*** PROVIDED MATERIAL

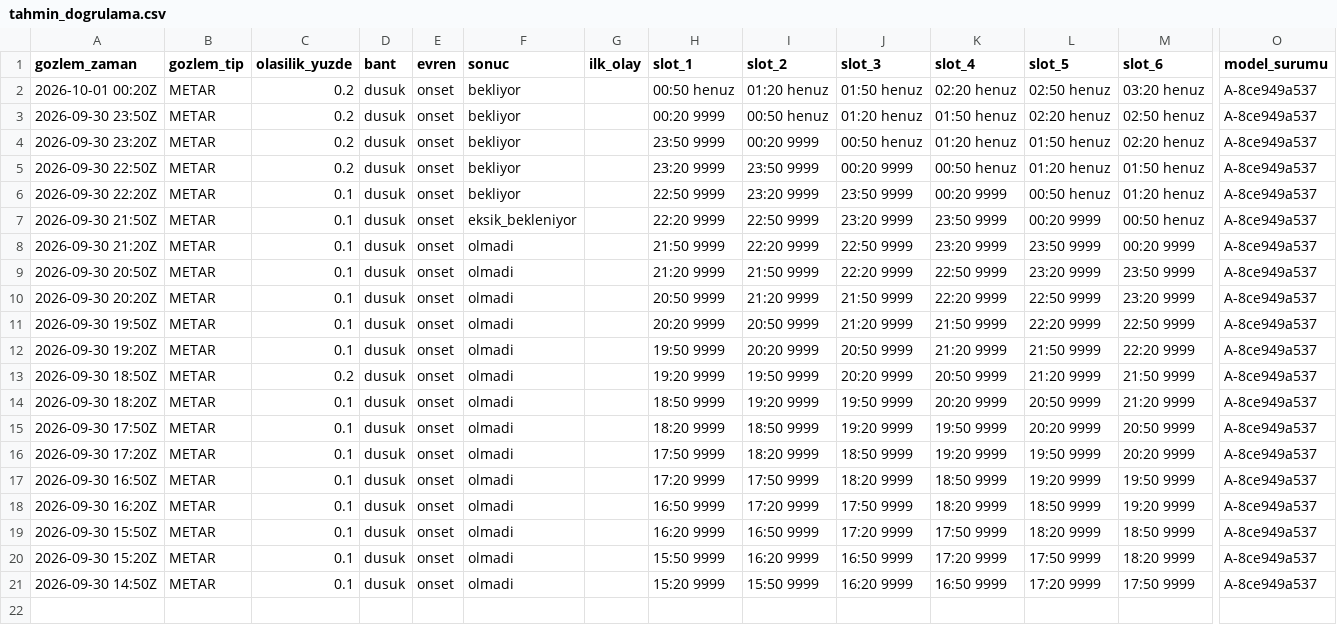
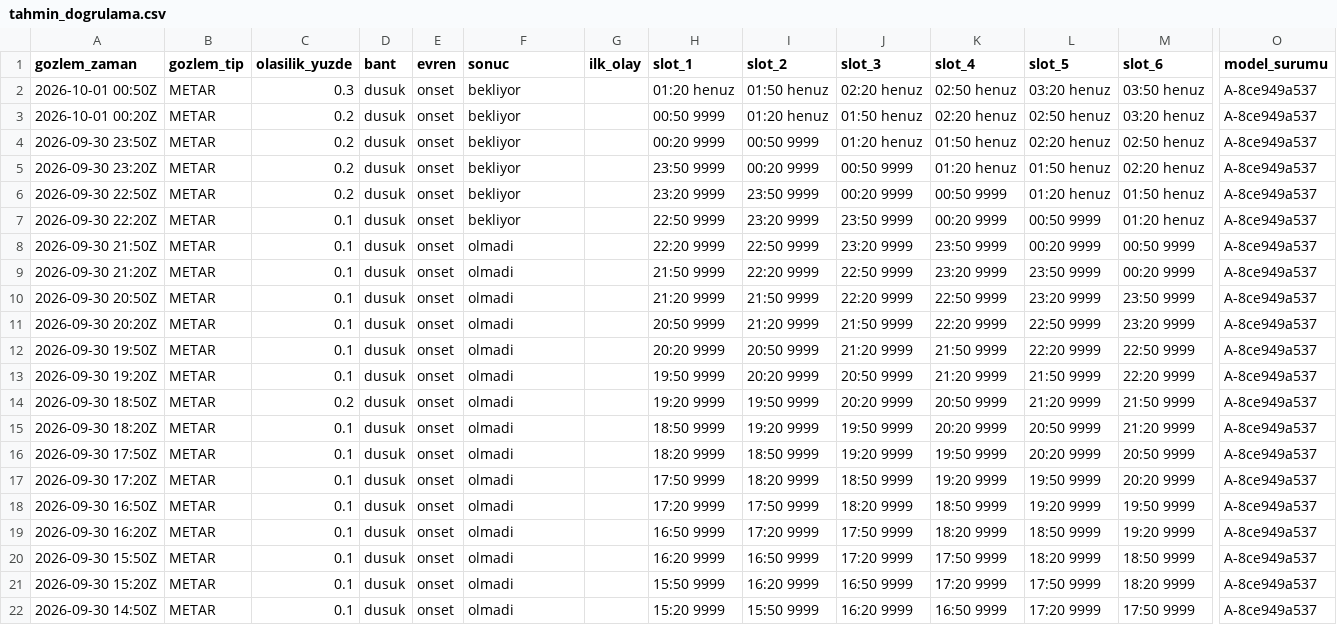
Before and after one commit to atakanoskay1-creator/ltfj-bot, a CSV file: tahmin_dogrulama.csv, drawn as a sheet; only a part is shown, gaps mark what is left out; addresses are those after the commit; rows hold the shown columns only; the diff names each change by its address in the sheet, - before the commit and + after, or states it on an @@ line.

```diff
--- a/tahmin_dogrulama.csv
+++ b/tahmin_dogrulama.csv
+row 2: 2026-10-01 00:50Z | METAR | 0.3 | dusuk | onset | bekliyor |  | 01:20 henuz | 01:50 henuz | 02:20 henuz | 02:50 henuz | 03:20 henuz | 03:50 henuz | A-8ce949a537
-H3 (slot_1): 00:50 henuz
+H3 (slot_1): 00:50 9999
-I4 (slot_2): 00:50 henuz
+I4 (slot_2): 00:50 9999
-J5 (slot_3): 00:50 henuz
+J5 (slot_3): 00:50 9999
-K6 (slot_4): 00:50 henuz
+K6 (slot_4): 00:50 9999
-L7 (slot_5): 00:50 henuz
+L7 (slot_5): 00:50 9999
-F8 (sonuc): eksik_bekleniyor
+F8 (sonuc): olmadi
-M8 (slot_6): 00:50 henuz
+M8 (slot_6): 00:50 9999
```
Also changed, not shown: gozlem_arsivi.csv, gozlem_surumleri.csv, 6 other files.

******

» ASSIGNED TASK: Within the lines above, find those holding the word "henuz" and copy them.

» TASK ANSWER:
+row 2: 2026-10-01 00:50Z | METAR | 0.3 | dusuk | onset | bekliyor |  | 01:20 henuz | 01:50 henuz | 02:20 henuz | 02:50 henuz | 03:20 henuz | 03:50 henuz | A-8ce949a537
-H3 (slot_1): 00:50 henuz
-I4 (slot_2): 00:50 henuz
-J5 (slot_3): 00:50 henuz
-K6 (slot_4): 00:50 henuz
-L7 (slot_5): 00:50 henuz
-M8 (slot_6): 00:50 henuz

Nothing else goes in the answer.